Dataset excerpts
- - -

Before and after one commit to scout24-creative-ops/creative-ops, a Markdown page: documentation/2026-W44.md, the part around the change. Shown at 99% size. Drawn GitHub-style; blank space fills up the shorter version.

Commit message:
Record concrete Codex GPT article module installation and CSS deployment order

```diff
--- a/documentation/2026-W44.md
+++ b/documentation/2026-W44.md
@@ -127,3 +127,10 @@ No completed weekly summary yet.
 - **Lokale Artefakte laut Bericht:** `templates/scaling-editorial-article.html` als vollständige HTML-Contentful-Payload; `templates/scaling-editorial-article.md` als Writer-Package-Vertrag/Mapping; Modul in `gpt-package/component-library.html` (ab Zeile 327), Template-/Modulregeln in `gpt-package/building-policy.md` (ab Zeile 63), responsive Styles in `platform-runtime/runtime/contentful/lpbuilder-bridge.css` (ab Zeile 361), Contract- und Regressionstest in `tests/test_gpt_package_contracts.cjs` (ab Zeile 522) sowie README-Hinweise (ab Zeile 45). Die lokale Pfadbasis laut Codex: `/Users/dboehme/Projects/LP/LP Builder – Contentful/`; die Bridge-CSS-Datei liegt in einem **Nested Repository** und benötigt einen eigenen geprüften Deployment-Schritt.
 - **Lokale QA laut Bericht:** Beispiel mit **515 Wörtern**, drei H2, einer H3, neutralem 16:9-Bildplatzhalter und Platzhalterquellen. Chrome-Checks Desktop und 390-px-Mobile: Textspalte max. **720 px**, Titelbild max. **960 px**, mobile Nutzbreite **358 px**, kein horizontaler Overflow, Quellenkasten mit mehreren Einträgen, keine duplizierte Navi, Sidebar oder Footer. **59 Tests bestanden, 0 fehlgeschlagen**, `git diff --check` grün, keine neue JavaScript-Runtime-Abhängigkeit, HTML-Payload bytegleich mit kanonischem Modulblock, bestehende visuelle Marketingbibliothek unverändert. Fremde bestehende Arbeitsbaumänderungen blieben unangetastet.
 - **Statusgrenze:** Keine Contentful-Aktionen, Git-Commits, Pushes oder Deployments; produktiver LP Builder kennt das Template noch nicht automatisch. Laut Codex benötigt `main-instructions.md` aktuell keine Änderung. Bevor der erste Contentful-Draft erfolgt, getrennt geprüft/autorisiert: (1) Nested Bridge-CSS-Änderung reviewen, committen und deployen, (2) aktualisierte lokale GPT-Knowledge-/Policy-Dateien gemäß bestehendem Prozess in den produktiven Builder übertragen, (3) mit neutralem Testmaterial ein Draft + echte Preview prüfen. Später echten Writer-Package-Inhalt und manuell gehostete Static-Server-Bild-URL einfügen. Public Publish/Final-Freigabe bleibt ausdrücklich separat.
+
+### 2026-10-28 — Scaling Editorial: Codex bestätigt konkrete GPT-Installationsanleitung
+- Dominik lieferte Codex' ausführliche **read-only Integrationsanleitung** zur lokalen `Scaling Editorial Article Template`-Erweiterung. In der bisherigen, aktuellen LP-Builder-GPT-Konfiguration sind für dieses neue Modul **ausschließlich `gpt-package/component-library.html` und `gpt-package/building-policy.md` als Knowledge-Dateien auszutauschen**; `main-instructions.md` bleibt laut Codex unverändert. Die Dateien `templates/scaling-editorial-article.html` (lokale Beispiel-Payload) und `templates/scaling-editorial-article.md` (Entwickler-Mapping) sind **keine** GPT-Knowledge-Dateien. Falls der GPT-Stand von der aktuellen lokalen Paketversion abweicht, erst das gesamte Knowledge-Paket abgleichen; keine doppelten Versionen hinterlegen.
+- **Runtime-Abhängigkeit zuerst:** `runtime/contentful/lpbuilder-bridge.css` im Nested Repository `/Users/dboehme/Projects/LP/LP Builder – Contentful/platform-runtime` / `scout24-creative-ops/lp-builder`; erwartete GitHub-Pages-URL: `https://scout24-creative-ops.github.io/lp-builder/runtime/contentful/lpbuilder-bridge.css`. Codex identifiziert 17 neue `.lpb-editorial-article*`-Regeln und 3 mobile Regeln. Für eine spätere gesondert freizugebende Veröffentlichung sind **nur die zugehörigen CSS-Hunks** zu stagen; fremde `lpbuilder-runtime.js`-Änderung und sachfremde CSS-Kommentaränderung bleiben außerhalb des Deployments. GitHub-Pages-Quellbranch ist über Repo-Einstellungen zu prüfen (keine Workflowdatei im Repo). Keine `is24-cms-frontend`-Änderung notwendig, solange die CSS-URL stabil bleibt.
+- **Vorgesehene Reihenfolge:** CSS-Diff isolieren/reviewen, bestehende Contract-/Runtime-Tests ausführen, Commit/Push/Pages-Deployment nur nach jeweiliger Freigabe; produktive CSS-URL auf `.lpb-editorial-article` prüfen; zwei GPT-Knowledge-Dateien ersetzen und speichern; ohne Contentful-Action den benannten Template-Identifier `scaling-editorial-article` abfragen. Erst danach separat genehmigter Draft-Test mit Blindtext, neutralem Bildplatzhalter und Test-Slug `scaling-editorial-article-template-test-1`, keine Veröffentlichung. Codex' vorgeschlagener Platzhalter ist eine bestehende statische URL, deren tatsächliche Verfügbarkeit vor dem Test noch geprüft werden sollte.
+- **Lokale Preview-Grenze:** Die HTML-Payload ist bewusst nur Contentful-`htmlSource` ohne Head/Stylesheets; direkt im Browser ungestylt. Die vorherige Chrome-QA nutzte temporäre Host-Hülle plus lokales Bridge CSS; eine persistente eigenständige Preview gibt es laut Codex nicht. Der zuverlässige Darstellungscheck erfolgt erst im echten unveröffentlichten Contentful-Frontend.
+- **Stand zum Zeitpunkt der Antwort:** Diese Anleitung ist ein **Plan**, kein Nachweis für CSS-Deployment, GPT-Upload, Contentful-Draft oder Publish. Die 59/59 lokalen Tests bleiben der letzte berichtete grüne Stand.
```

- - -

> **Requirement**: Retype every record above exactly as written.

> **Task result**:
Before and after one commit to scout24-creative-ops/creative-ops, a Markdown page: documentation/2026-W44.md, the part around the change. Shown at 99% size. Drawn GitHub-style; blank space fills up the shorter version.

Commit message:
Record concrete Codex GPT article module installation and CSS deployment order

```diff
--- a/documentation/2026-W44.md
+++ b/documentation/2026-W44.md
@@ -127,3 +127,10 @@ No completed weekly summary yet.
 - **Lokale Artefakte laut Bericht:** `templates/scaling-editorial-article.html` als vollständige HTML-Contentful-Payload; `templates/scaling-editorial-article.md` als Writer-Package-Vertrag/Mapping; Modul in `gpt-package/component-library.html` (ab Zeile 327), Template-/Modulregeln in `gpt-package/building-policy.md` (ab Zeile 63), responsive Styles in `platform-runtime/runtime/contentful/lpbuilder-bridge.css` (ab Zeile 361), Contract- und Regressionstest in `tests/test_gpt_package_contracts.cjs` (ab Zeile 522) sowie README-Hinweise (ab Zeile 45). Die lokale Pfadbasis laut Codex: `/Users/dboehme/Projects/LP/LP Builder – Contentful/`; die Bridge-CSS-Datei liegt in einem **Nested Repository** und benötigt einen eigenen geprüften Deployment-Schritt.
 - **Lokale QA laut Bericht:** Beispiel mit **515 Wörtern**, drei H2, einer H3, neutralem 16:9-Bildplatzhalter und Platzhalterquellen. Chrome-Checks Desktop und 390-px-Mobile: Textspalte max. **720 px**, Titelbild max. **960 px**, mobile Nutzbreite **358 px**, kein horizontaler Overflow, Quellenkasten mit mehreren Einträgen, keine duplizierte Navi, Sidebar oder Footer. **59 Tests bestanden, 0 fehlgeschlagen**, `git diff --check` grün, keine neue JavaScript-Runtime-Abhängigkeit, HTML-Payload bytegleich mit kanonischem Modulblock, bestehende visuelle Marketingbibliothek unverändert. Fremde bestehende Arbeitsbaumänderungen blieben unangetastet.
 - **Statusgrenze:** Keine Contentful-Aktionen, Git-Commits, Pushes oder Deployments; produktiver LP Builder kennt das Template noch nicht automatisch. Laut Codex benötigt `main-instructions.md` aktuell keine Änderung. Bevor der erste Contentful-Draft erfolgt, getrennt geprüft/autorisiert: (1) Nested Bridge-CSS-Änderung reviewen, committen und deployen, (2) aktualisierte lokale GPT-Knowledge-/Policy-Dateien gemäß bestehendem Prozess in den produktiven Builder übertragen, (3) mit neutralem Testmaterial ein Draft + echte Preview prüfen. Später echten Writer-Package-Inhalt und manuell gehostete Static-Server-Bild-URL einfügen. Public Publish/Final-Freigabe bleibt ausdrücklich separat.
+
+### 2026-10-28 — Scaling Editorial: Codex bestätigt konkrete GPT-Installationsanleitung
+- Dominik lieferte Codex' ausführliche **read-only Integrationsanleitung** zur lokalen `Scaling Editorial Article Template`-Erweiterung. In der bisherigen, aktuellen LP-Builder-GPT-Konfiguration sind für dieses neue Modul **ausschließlich `gpt-package/component-library.html` und `gpt-package/building-policy.md` als Knowledge-Dateien auszutauschen**; `main-instructions.md` bleibt laut Codex unverändert. Die Dateien `templates/scaling-editorial-article.html` (lokale Beispiel-Payload) und `templates/scaling-editorial-article.md` (Entwickler-Mapping) sind **keine** GPT-Knowledge-Dateien. Falls der GPT-Stand von der aktuellen lokalen Paketversion abweicht, erst das gesamte Knowledge-Paket abgleichen; keine doppelten Versionen hinterlegen.
+- **Runtime-Abhängigkeit zuerst:** `runtime/contentful/lpbuilder-bridge.css` im Nested Repository `/Users/dboehme/Projects/LP/LP Builder – Contentful/platform-runtime` / `scout24-creative-ops/lp-builder`; erwartete GitHub-Pages-URL: `https://scout24-creative-ops.github.io/lp-builder/runtime/contentful/lpbuilder-bridge.css`. Codex identifiziert 17 neue `.lpb-editorial-article*`-Regeln und 3 mobile Regeln. Für eine spätere gesondert freizugebende Veröffentlichung sind **nur die zugehörigen CSS-Hunks** zu stagen; fremde `lpbuilder-runtime.js`-Änderung und sachfremde CSS-Kommentaränderung bleiben außerhalb des Deployments. GitHub-Pages-Quellbranch ist über Repo-Einstellungen zu prüfen (keine Workflowdatei im Repo). Keine `is24-cms-frontend`-Änderung notwendig, solange die CSS-URL stabil bleibt.
+- **Vorgesehene Reihenfolge:** CSS-Diff isolieren/reviewen, bestehende Contract-/Runtime-Tests ausführen, Commit/Push/Pages-Deployment nur nach jeweiliger Freigabe; produktive CSS-URL auf `.lpb-editorial-article` prüfen; zwei GPT-Knowledge-Dateien ersetzen und speichern; ohne Contentful-Action den benannten Template-Identifier `scaling-editorial-article` abfragen. Erst danach separat genehmigter Draft-Test mit Blindtext, neutralem Bildplatzhalter und Test-Slug `scaling-editorial-article-template-test-1`, keine Veröffentlichung. Codex' vorgeschlagener Platzhalter ist eine bestehende statische URL, deren tatsächliche Verfügbarkeit vor dem Test noch geprüft werden sollte.
+- **Lokale Preview-Grenze:** Die HTML-Payload ist bewusst nur Contentful-`htmlSource` ohne Head/Stylesheets; direkt im Browser ungestylt. Die vorherige Chrome-QA nutzte temporäre Host-Hülle plus lokales Bridge CSS; eine persistente eigenständige Preview gibt es laut Codex nicht. Der zuverlässige Darstellungscheck erfolgt erst im echten unveröffentlichten Contentful-Frontend.
+- **Stand zum Zeitpunkt der Antwort:** Diese Anleitung ist ein **Plan**, kein Nachweis für CSS-Deployment, GPT-Upload, Contentful-Draft oder Publish. Die 59/59 lokalen Tests bleiben der letzte berichtete grüne Stand.
```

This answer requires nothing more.